First off, the projection layer – DSI materials are transparent, otherwise it’d be hard to get any of that light sent in from the edges out the faces, so they require a separate projection layer to show an image.  This should sit on top of the DSI layer to keep the projected image as close as possible to the users fingers.  This avoids the strange sensation of feeling “separated” from the interface and the frustration of having an “offset” between where touches are registered and where they appear to be displayed.  This sensation is more exaggerated the greater the viewing angle gets.  All this means is that this layer should be as thin as possible.  Typical thicknesses are 3mm-5mm.

Next the DSI layer – This is the key to making the whole system work and is the defining trait of this kind of multi-touch build.  I’ve covered it’s properties several times already so I’ll skip that for now.  What’s important to note here is that this layer is the load-bearing part of the tabletop itself – it’s thick.  It needs to be, so that you can get a lot of light into it from the sides which will come from…

Infrared LEDs – The lighting is now LED-based rather than laser-based.  This is safer, first off, but it is more costly.  This whole setup is more costly though so you’re either bought into that or not.  You can certainly save some cash by buying a lot of high-powered IR LEDs and wiring them all up yourself but unless you’re really good at that kind of thing (I’m passably good but I’m also really lazy) it’s probably worth it to just buy something ready made that you know will work.  A key difference is that rather than having a light plane above the table surface (where the LLP gets it’s name) the light plane technically IS the table and the IR is directly injected into it.  You can make an LED Light Plane table (LED-LP) that works much like the LLP tables but my take on those are that you get the worst of both worlds – the cost of a DSI or FTIR table (lots of LEDs), and no fiducial recognition.
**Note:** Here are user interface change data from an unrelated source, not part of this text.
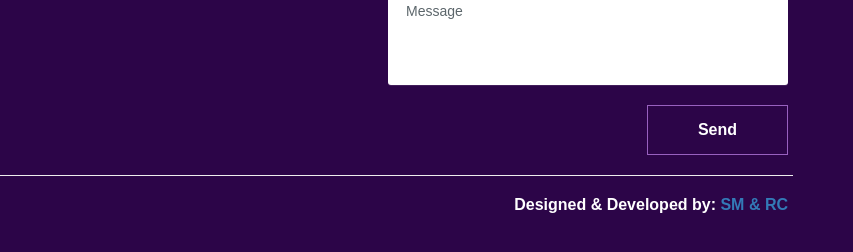
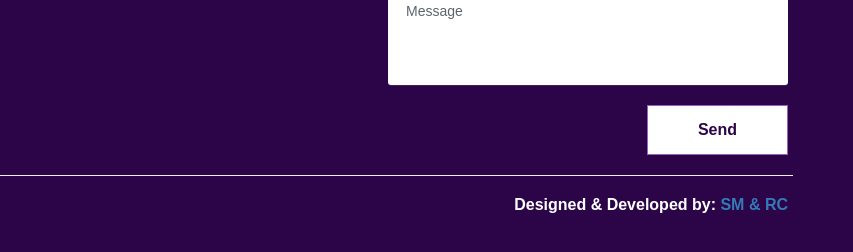
Before and after one commit to AbSamDev/HTML-template, a plain HTML site: page index.html in a window 1280 px wide. In both pictures the pointer is over the button "Send". Shown: the part 2495-2747 px from the top of the page, 427-1280 px from the left. Drawn offline with nearby package versions, Linux system fonts and the light colour scheme.

Commit message:
add a hover effect on send button

```diff
--- a/css/custom.css
+++ b/css/custom.css
@@ -9,6 +9,10 @@ h1, h2 , h3 , h4 , h5 , h6{
 }
 img{
 	display: inline-block;
+}
+#tohover:hover{					/*  this block to add the hover effect on send button   */
+	color: rgb(44,5,72);
+	background-color: #fff;
 }
 .top-header{
 	background:#2c0548;
--- a/index.html
+++ b/index.html
@@ -307,7 +307,7 @@
 						<form action="#" method="post">
 							<input type="text" name="email" placeholder="Email" />
 							<textarea name="message" placeholder="Message"></textarea>
-							<button>Send</button>
+							<button id="tohover">Send</button>
 						</form>
 				</div>
 			</div>
```
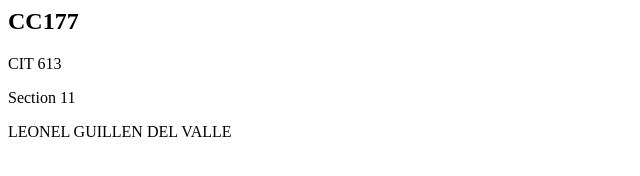
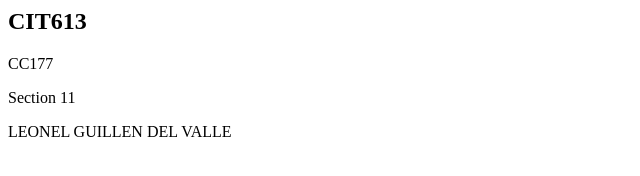
Before and after one commit to JDgomez2002/schedule, a plain HTML site: page classes/selective.html in a window 1280 px wide. Shown: the full height of the page, 0-640 px from the left. Drawn offline with Linux system fonts and the light colour scheme.

Commit message:
Classroom update

```diff
--- a/classes/selective.html
+++ b/classes/selective.html
@@ -1,8 +1,8 @@
 <body>
   <div class="cd-schedule-modal__event-info">
     <div>
-      <h2>CC177</h2>
-      <p>CIT 613</p>
+      <h2>CIT613</h2>
+      <p>CC177</p>
       <p>Section 11</p>
       <p>LEONEL GUILLEN DEL VALLE</p>
     </div>
```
So that’s what I need to buy, well, technically I’ve already bought a good bit of it and that’s what I’ll talk about next time.  I’m going to cover the major components and the thought process that went into buying them.

Till next time…

4 Comments Post a comment
  1. Adie
    Mar 10 2010

    Just picking up from a question that was asked on another forum – and in case other people are curious to know the answer – how does the cost of your own self-built Multi-Touch Table compare with a similar retail version?

    Reply
  2. RexRemus
    Mar 11 2010

    @Adie
    It really depends, but considering most people selling these things only sell to businesses the costs are typically very high. They could easily run 2-3x my current budget ($5K) and in some cases far more than that.

    Reply
  3. Steve
    Sep 21 2012

    Your comment or belief that all acrylic that is edge lit will project the light out the face of the material is misleading. Typical colorless acrylic will actually pipe the light straight through (akin to fiber optics) and the light projected out of the face(s) is typically less than ten percent. (useable but terribly inefficient.) Endlighten is itself acrylic of course but extruded into the sheet are light defracting beads (particals)that reflect the light out the face increasing the efficiantcy ten-fold.

    Reply
    • RexRemus
      Sep 24 2012

      If I made it sound as though I was speaking about generic acrylic, I wasn’t, I intended to refer to the effect of Endlighten specifically, that it is engineered to BE edge lit. Regardless, if I misspoke, I appreciate the correction.

      Reply

Share your thoughts, post a comment.

(required)
(required)

Note: HTML is allowed. Your email address will never be published.

Subscribe to comments